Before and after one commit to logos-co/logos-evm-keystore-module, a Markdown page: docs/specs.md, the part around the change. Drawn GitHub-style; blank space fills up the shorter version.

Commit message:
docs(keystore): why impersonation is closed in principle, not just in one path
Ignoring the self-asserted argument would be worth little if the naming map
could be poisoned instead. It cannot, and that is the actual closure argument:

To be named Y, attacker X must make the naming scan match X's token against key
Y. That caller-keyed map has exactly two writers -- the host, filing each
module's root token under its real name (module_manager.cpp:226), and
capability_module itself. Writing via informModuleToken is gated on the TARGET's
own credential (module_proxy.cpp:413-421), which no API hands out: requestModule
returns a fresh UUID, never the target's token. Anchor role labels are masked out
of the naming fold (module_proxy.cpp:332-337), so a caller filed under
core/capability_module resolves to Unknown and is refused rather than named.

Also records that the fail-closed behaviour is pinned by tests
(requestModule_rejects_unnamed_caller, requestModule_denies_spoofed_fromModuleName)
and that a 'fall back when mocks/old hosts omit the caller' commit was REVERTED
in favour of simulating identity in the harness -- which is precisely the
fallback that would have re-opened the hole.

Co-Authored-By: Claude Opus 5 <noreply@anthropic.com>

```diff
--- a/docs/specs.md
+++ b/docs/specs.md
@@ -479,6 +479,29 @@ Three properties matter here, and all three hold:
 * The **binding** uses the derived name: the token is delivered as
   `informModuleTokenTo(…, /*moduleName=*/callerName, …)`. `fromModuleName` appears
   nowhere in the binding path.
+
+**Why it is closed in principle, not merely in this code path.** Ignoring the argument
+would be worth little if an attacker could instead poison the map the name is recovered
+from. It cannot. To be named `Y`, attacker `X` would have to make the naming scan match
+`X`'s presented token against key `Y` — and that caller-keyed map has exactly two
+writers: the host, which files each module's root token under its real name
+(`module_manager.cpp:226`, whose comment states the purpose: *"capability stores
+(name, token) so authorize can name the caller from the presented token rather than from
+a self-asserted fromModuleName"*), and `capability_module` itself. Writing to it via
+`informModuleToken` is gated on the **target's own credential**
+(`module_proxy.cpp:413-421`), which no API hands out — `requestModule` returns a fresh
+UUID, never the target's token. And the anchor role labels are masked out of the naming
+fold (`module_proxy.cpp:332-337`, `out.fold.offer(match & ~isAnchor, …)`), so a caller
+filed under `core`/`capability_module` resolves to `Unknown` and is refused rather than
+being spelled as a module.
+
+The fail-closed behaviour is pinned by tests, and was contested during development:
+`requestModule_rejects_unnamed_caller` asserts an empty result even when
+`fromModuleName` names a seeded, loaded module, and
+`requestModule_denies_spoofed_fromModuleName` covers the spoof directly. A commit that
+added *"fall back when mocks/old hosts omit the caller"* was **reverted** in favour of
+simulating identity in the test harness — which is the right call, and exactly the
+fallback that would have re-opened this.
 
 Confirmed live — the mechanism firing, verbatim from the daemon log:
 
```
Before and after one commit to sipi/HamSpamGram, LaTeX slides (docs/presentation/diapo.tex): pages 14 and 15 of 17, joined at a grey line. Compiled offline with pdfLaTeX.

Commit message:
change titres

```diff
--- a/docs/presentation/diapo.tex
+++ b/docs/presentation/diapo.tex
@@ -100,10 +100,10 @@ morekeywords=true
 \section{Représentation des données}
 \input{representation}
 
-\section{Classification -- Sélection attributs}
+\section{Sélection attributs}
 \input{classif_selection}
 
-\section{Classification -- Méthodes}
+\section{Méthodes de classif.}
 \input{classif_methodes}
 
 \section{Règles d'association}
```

____________

What is needed is a word-for-word restatement of all the data.

ANSWER BOX -
Before and after one commit to logos-co/logos-evm-keystore-module, a Markdown page: docs/specs.md, the part around the change. Drawn GitHub-style; blank space fills up the shorter version.

Commit message:
docs(keystore): why impersonation is closed in principle, not just in one path
Ignoring the self-asserted argument would be worth little if the naming map
could be poisoned instead. It cannot, and that is the actual closure argument:

To be named Y, attacker X must make the naming scan match X's token against key
Y. That caller-keyed map has exactly two writers -- the host, filing each
module's root token under its real name (module_manager.cpp:226), and
capability_module itself. Writing via informModuleToken is gated on the TARGET's
own credential (module_proxy.cpp:413-421), which no API hands out: requestModule
returns a fresh UUID, never the target's token. Anchor role labels are masked out
of the naming fold (module_proxy.cpp:332-337), so a caller filed under
core/capability_module resolves to Unknown and is refused rather than named.

Also records that the fail-closed behaviour is pinned by tests
(requestModule_rejects_unnamed_caller, requestModule_denies_spoofed_fromModuleName)
and that a 'fall back when mocks/old hosts omit the caller' commit was REVERTED
in favour of simulating identity in the harness -- which is precisely the
fallback that would have re-opened the hole.

Co-Authored-By: Claude Opus 5 <noreply@anthropic.com>

```diff
--- a/docs/specs.md
+++ b/docs/specs.md
@@ -479,6 +479,29 @@ Three properties matter here, and all three hold:
 * The **binding** uses the derived name: the token is delivered as
   `informModuleTokenTo(…, /*moduleName=*/callerName, …)`. `fromModuleName` appears
   nowhere in the binding path.
+
+**Why it is closed in principle, not merely in this code path.** Ignoring the argument
+would be worth little if an attacker could instead poison the map the name is recovered
+from. It cannot. To be named `Y`, attacker `X` would have to make the naming scan match
+`X`'s presented token against key `Y` — and that caller-keyed map has exactly two
+writers: the host, which files each module's root token under its real name
+(`module_manager.cpp:226`, whose comment states the purpose: *"capability stores
+(name, token) so authorize can name the caller from the presented token rather than from
+a self-asserted fromModuleName"*), and `capability_module` itself. Writing to it via
+`informModuleToken` is gated on the **target's own credential**
+(`module_proxy.cpp:413-421`), which no API hands out — `requestModule` returns a fresh
+UUID, never the target's token. And the anchor role labels are masked out of the naming
+fold (`module_proxy.cpp:332-337`, `out.fold.offer(match & ~isAnchor, …)`), so a caller
+filed under `core`/`capability_module` resolves to `Unknown` and is refused rather than
+being spelled as a module.
+
+The fail-closed behaviour is pinned by tests, and was contested during development:
+`requestModule_rejects_unnamed_caller` asserts an empty result even when
+`fromModuleName` names a seeded, loaded module, and
+`requestModule_denies_spoofed_fromModuleName` covers the spoof directly. A commit that
+added *"fall back when mocks/old hosts omit the caller"* was **reverted** in favour of
+simulating identity in the test harness — which is the right call, and exactly the
+fallback that would have re-opened this.
 
 Confirmed live — the mechanism firing, verbatim from the daemon log:
 
```
Before and after one commit to sipi/HamSpamGram, LaTeX slides (docs/presentation/diapo.tex): pages 14 and 15 of 17, joined at a grey line. Compiled offline with pdfLaTeX.

Commit message:
change titres

```diff
--- a/docs/presentation/diapo.tex
+++ b/docs/presentation/diapo.tex
@@ -100,10 +100,10 @@ morekeywords=true
 \section{Représentation des données}
 \input{representation}
 
-\section{Classification -- Sélection attributs}
+\section{Sélection attributs}
 \input{classif_selection}
 
-\section{Classification -- Méthodes}
+\section{Méthodes de classif.}
 \input{classif_methodes}
 
 \section{Règles d'association}
```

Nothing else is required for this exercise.